Valentine's Day Trivia
About 1 billion Valentine's Day cards are exchanged each year. That's the largest seasonal card-sending occasion of the year, next to Christmas.
February 14, 270 A.D.: Roman Emperor Claudius II, dubbed "Claudius the Cruel," beheaded a priest named Valentine for performing marriage ceremonies. Claudius II had outlawed marriages when Roman men began refusing to go to war in order to stay with their wives.
In the Middle Ages, young men and women drew names from a bowl to see who their valentines would be. They would wear these names on their sleeves for one week. To wear your heart on your sleeve now means that it is easy for other people to know how you are feeling.
Some people used to believe that if a woman saw a robin flying overhead on Valentine's Day; it meant she would marry a sailor. If she saw a sparrow, she would marry a poor man and be very happy. If she saw a goldfinch, she would marry a millionaire.
In the 17th century a hopeful maiden ate a hard-boiled egg and pinned five bay leaves to her pillow before going to sleep on Valentine's eve. It was believed this would make her dream of her future husband.

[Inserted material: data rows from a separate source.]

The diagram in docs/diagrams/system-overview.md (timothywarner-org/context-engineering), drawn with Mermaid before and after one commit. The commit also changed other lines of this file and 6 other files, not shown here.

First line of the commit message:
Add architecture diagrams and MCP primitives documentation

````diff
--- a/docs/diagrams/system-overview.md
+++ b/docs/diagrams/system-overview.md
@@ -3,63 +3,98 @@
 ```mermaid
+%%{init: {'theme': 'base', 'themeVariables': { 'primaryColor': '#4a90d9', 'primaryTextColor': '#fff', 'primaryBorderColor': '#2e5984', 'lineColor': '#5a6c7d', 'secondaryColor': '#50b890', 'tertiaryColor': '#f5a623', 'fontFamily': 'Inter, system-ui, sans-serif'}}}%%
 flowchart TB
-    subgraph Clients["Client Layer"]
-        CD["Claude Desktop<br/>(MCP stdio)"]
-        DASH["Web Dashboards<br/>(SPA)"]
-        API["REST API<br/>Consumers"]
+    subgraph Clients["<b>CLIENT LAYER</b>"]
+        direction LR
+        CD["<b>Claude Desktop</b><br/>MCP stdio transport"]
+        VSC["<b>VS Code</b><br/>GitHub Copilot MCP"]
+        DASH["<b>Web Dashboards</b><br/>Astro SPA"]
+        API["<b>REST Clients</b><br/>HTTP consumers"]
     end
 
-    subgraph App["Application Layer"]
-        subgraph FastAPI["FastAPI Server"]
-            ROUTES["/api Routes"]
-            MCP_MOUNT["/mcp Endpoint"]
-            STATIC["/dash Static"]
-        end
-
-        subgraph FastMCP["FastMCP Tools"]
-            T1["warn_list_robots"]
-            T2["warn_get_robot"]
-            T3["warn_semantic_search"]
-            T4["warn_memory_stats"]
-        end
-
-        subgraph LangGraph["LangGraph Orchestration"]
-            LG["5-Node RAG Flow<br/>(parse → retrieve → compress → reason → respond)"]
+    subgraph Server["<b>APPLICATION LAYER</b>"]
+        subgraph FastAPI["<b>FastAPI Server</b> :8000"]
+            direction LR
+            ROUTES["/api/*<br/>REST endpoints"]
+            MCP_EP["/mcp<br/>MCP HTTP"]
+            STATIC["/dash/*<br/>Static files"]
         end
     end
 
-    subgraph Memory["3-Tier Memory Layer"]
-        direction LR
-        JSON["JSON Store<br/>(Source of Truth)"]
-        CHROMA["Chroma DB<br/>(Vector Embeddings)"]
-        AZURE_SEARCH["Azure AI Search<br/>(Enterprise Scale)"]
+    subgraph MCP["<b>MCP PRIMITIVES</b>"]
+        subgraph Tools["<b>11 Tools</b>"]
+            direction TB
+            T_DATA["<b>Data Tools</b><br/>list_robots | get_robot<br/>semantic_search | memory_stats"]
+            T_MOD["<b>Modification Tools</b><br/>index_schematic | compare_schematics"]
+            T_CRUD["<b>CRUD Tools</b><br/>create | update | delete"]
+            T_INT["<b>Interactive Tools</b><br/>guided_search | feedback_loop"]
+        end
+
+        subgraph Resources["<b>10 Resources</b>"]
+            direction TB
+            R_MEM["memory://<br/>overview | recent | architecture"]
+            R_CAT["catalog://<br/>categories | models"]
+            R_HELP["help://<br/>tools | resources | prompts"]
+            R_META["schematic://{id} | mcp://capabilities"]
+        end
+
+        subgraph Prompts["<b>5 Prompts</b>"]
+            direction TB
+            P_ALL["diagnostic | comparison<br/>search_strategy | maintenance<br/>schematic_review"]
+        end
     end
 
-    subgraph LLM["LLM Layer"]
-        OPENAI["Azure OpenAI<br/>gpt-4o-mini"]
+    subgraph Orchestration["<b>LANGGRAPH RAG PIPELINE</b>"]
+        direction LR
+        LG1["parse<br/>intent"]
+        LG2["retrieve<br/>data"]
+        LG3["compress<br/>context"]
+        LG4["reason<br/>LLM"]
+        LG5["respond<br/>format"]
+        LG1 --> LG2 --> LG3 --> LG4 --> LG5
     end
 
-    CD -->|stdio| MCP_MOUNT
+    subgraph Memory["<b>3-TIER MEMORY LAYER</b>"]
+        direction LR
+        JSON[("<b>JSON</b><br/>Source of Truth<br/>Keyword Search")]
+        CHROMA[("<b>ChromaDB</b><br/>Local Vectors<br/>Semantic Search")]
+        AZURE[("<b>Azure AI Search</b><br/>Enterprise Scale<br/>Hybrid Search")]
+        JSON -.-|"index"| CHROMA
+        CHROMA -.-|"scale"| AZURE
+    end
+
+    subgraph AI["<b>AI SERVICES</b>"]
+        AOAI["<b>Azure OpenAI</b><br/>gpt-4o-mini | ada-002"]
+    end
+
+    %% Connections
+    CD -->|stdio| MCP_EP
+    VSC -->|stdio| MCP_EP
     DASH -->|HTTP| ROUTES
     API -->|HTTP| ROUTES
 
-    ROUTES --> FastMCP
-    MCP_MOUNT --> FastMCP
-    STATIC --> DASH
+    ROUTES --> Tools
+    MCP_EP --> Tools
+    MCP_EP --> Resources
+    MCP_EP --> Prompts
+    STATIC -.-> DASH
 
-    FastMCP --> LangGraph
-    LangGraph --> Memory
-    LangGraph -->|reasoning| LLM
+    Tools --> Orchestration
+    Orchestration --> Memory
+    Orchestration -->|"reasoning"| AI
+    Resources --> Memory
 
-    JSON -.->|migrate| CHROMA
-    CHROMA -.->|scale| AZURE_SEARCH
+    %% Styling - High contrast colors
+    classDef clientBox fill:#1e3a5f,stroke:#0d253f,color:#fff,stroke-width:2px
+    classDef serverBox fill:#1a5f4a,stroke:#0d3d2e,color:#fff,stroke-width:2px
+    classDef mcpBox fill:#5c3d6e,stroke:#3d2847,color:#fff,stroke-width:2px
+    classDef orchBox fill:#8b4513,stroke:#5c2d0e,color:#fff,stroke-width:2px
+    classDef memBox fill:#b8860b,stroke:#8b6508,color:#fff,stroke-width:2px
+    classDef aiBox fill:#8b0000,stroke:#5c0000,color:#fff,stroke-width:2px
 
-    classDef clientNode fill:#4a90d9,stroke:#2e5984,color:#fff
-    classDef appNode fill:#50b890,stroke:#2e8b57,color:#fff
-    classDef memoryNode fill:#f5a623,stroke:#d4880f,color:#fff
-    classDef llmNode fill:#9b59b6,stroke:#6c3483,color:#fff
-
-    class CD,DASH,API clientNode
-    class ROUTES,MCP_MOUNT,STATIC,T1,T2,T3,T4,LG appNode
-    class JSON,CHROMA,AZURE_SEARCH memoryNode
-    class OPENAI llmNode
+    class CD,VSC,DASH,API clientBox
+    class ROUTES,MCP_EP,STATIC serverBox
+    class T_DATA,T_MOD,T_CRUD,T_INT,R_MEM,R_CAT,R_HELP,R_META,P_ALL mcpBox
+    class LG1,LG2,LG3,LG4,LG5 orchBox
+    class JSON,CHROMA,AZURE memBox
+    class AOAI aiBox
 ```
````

The Italian city of Verona, where Shakespeare's lovers Romeo and Juliet lived, receives about 1,000 letters addressed to Juliet every Valentine's Day.
The red rose was the favorite flower of Venus, the Roman goddess of love. Red stands for strong feelings which is why a red rose is a flower of love.
Wearing a wedding ring on the fourth finger of the left hand dates back to ancient Egypt, where it was believed that the vein of love ran from this finger directly to the heart.
Jesus said to him, 'You shall love the LORD your God with all your heart, with all your soul, and with all your mind.' This is the first and great commandment. And the second is like it: 'You shall love your neighbor as yourself.' Matthew 22:37–39 (NKJV)
Dear Lord we thank you that you are the author of love. We pray that we will share that love with those around us. In Jesus’ name, Amen